RECORDS PROVIDED:

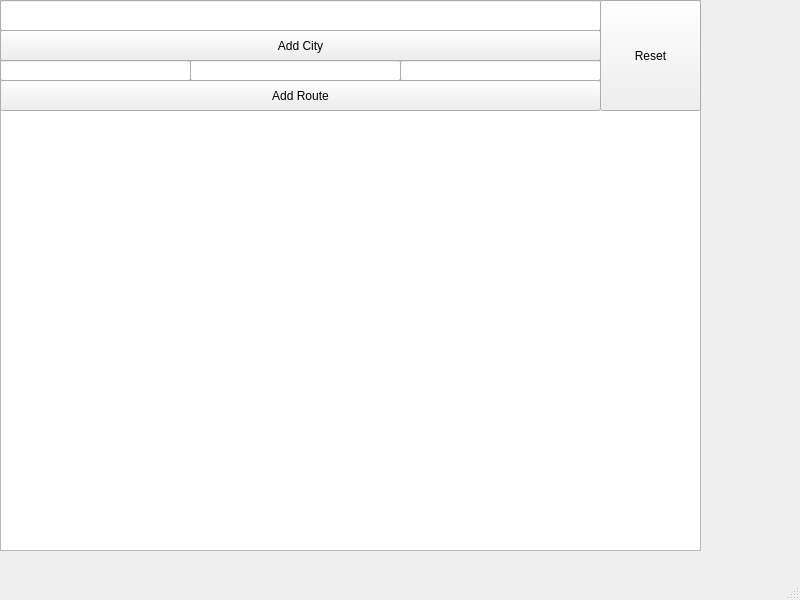
First picture: the form in mainwindow.ui, repository mariakalendarova/TravellingSalesmanProblem, before the edit.
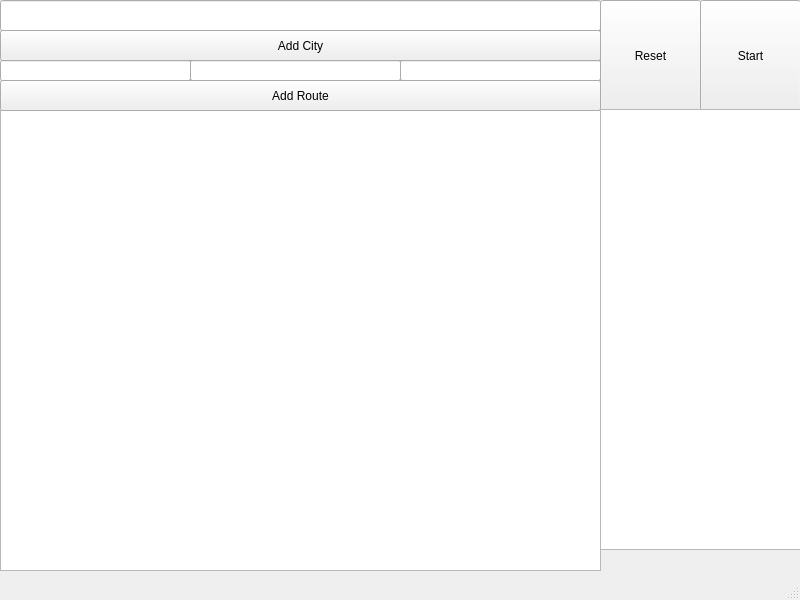
Second picture: the form after the edit.

Patch:
```diff
--- a/mainwindow.ui
+++ b/mainwindow.ui
@@ -18,9 +18,9 @@
     <property name="geometry">
      <rect>
       <x>0</x>
-      <y>0</y>
-      <width>701</width>
-      <height>551</height>
+      <y>110</y>
+      <width>601</width>
+      <height>461</height>
      </rect>
     </property>
    </widget>
@@ -103,6 +103,29 @@
      <string>Reset</string>
     </property>
    </widget>
+   <widget class="QPushButton" name="startButton">
+    <property name="geometry">
+     <rect>
+      <x>700</x>
+      <y>0</y>
+      <width>101</width>
+      <height>111</height>
+     </rect>
+    </property>
+    <property name="text">
+     <string>Start</string>
+    </property>
+   </widget>
+   <widget class="QTextEdit" name="algorithmStepsTextEdit">
+    <property name="geometry">
+     <rect>
+      <x>600</x>
+      <y>109</y>
+      <width>201</width>
+      <height>441</height>
+     </rect>
+    </property>
+   </widget>
   </widget>
   <widget class="QMenuBar" name="menubar">
    <property name="geometry">
```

TRY IT: The word to find is "geometry". Copy every line of the records that holds it.

EXERCISE RESPONSE:
     <property name="geometry">
+    <property name="geometry">
+    <property name="geometry">
    <property name="geometry">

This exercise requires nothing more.